Before the Fukushima catastrophe, the area’s 17 beaches were very popular with tourists, in particular surfers. Now, a year after the nuclear disaster, the authorities have decided to re-open one of these beaches to the public. Our Observer, who serves as a volunteer cleaning up Fukushima’s beaches, says the next challenge is to convince vacationers to come back.
The newly re-opened beach
is located in the town of Ikawi, 65 kilometres south of the Fukushima Daiichi nuclear plant, which was badly damaged by an earthquake in March 2011. The authorities have declared that the water in this area is now safe, as it contains less than one Becquerel of radioactive matter per litre. This convinced over a thousand people to get in the water on the beach’s re-opening day, July 16. And for those who still need a bit more reassuring, the beach’s radioactivity levels are measured twice daily.
Nakoso beach seen from above.
A study carried out by France’s Radioprotection and Nuclear Safety Institute in March 2012 also concludes that radiation levels have drastically fallen over the past year, yet warns that it still poses some risks. The study explains that nuclear radiation, even at low doses, can become dangerous if it builds up over time; for example, the radiation could contaminate certain foods including fruits, milk, mushrooms, wild game, and fish.

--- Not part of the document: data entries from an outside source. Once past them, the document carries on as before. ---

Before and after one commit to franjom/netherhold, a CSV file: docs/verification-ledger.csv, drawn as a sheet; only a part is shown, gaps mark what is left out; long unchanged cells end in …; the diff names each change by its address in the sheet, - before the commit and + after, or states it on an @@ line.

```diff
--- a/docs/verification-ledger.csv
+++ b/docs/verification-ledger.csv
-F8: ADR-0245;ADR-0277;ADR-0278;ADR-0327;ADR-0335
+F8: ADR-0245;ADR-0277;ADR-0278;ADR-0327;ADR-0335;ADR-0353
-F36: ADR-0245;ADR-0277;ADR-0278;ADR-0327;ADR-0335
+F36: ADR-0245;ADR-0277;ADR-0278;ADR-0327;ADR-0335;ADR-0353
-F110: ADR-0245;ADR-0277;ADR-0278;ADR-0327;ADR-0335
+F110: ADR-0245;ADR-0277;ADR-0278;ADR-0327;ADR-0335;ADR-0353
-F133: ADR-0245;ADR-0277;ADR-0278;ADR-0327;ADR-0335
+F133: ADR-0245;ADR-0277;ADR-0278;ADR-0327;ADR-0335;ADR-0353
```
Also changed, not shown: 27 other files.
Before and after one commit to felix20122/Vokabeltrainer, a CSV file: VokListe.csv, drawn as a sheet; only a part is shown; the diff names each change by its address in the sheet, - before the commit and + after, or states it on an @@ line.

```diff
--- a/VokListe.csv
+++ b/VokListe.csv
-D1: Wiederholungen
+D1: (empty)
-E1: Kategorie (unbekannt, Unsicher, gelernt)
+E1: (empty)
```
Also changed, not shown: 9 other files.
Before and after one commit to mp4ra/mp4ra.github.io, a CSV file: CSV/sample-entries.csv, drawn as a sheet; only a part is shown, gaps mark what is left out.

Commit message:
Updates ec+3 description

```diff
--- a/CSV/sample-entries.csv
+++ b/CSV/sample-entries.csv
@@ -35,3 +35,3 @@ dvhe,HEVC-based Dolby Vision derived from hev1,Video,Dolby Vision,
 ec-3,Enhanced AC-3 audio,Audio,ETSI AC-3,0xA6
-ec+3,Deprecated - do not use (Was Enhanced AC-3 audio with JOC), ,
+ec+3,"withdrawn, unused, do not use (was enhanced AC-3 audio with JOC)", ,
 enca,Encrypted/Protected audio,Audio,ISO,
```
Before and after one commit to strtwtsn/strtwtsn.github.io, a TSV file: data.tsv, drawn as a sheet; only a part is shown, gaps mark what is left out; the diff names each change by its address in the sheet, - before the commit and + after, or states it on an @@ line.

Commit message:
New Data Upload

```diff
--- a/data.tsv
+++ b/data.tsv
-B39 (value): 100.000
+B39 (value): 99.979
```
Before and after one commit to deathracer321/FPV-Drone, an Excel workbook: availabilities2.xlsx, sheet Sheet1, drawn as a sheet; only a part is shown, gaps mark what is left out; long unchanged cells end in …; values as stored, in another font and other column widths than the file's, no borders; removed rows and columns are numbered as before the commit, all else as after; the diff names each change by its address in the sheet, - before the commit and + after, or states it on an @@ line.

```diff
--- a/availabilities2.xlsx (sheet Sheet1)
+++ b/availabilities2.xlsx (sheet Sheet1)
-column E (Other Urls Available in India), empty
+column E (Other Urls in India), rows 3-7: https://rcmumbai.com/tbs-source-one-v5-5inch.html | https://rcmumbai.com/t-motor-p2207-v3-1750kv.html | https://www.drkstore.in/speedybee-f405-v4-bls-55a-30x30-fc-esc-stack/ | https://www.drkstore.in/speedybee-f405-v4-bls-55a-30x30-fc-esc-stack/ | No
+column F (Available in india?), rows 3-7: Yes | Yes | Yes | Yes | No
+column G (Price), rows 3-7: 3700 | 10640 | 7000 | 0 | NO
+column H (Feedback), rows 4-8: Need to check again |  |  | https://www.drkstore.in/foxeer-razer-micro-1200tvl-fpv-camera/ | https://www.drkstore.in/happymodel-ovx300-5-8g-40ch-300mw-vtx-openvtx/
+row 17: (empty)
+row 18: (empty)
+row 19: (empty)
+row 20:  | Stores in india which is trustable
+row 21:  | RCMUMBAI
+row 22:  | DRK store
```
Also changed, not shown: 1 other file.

The Fukushima disaster, which was set off by an earthquake that registered 9 on the Richter scale, was the world’s worst nuclear accident since Chernobyl in 1986. The damaged nuclear plant let out large amounts of radioactive particles into the region’s air, water and soil, forcing tens of thousands of people living within a 20-kilometre radius to evacuate.